BEGIN

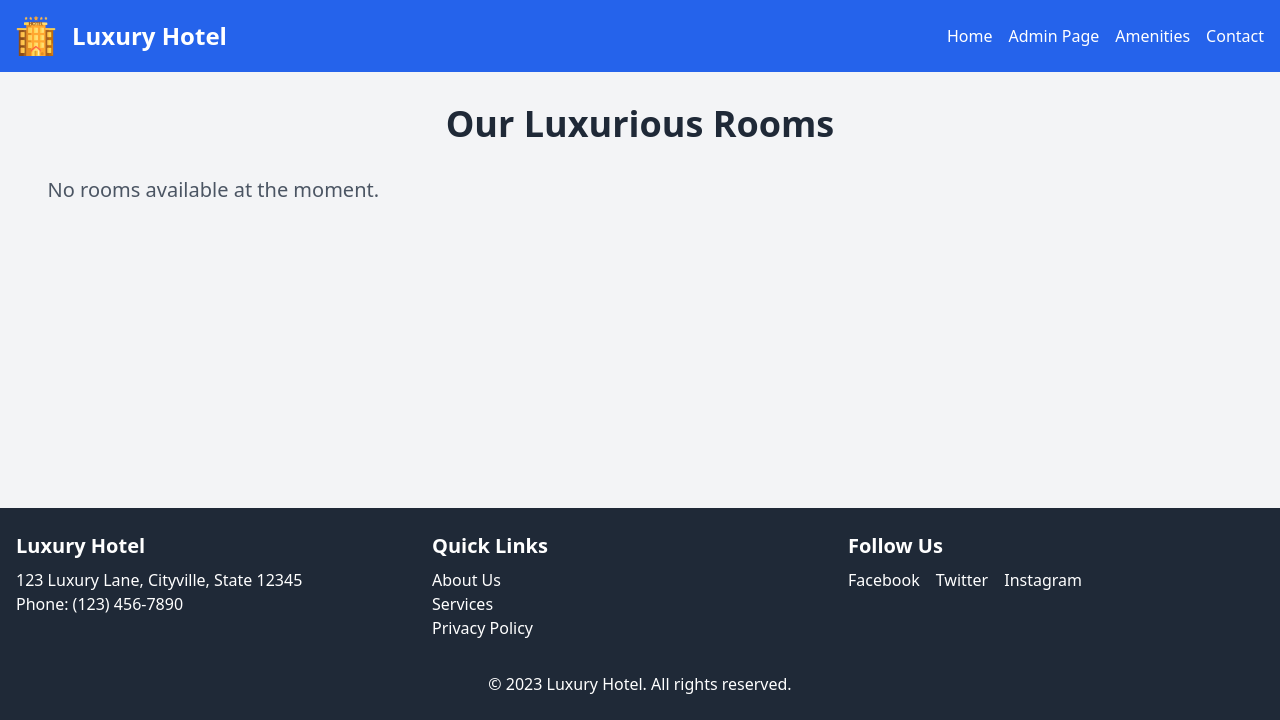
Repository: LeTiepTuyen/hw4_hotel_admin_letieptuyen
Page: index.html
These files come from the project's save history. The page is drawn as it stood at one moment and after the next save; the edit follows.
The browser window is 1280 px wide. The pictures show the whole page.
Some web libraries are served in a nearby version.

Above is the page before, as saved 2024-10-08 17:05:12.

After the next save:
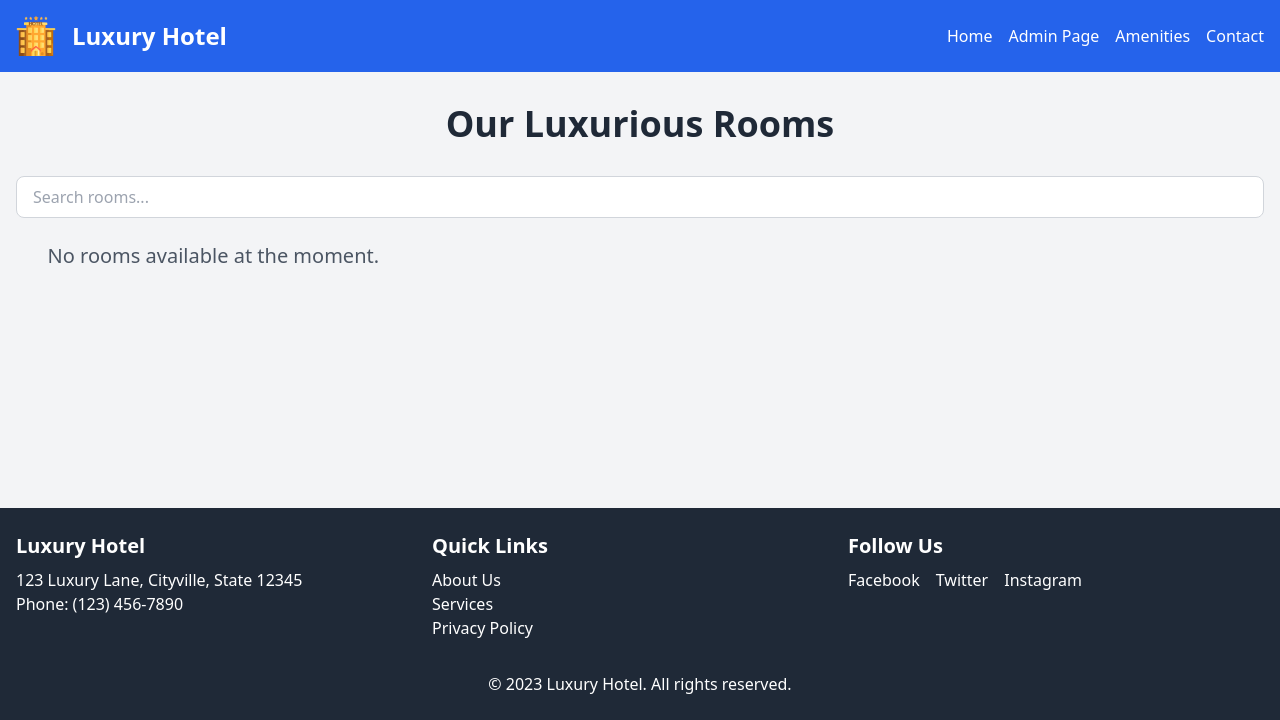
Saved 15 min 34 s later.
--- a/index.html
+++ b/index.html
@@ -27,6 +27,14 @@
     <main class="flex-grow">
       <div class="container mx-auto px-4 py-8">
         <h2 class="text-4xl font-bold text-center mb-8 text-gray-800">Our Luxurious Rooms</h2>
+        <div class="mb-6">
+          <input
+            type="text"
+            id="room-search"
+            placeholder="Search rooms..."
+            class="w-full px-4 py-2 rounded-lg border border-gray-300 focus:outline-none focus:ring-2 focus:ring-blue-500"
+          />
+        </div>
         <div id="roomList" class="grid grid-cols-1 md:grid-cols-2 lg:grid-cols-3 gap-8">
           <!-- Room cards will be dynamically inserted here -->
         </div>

END

### ASSIGNMENT
For this exercise, return the data above exactly and leave every picture out.

### WRITTEN SOLUTION
Repository: LeTiepTuyen/hw4_hotel_admin_letieptuyen
Page: index.html
These files come from the project's save history. The page is drawn as it stood at one moment and after the next save; the edit follows.
The browser window is 1280 px wide. The pictures show the whole page.
Some web libraries are served in a nearby version.

Above is the page before, as saved 2024-10-08 17:05:12.

After the next save:
Saved 15 min 34 s later.
--- a/index.html
+++ b/index.html
@@ -27,6 +27,14 @@
     <main class="flex-grow">
       <div class="container mx-auto px-4 py-8">
         <h2 class="text-4xl font-bold text-center mb-8 text-gray-800">Our Luxurious Rooms</h2>
+        <div class="mb-6">
+          <input
+            type="text"
+            id="room-search"
+            placeholder="Search rooms..."
+            class="w-full px-4 py-2 rounded-lg border border-gray-300 focus:outline-none focus:ring-2 focus:ring-blue-500"
+          />
+        </div>
         <div id="roomList" class="grid grid-cols-1 md:grid-cols-2 lg:grid-cols-3 gap-8">
           <!-- Room cards will be dynamically inserted here -->
         </div>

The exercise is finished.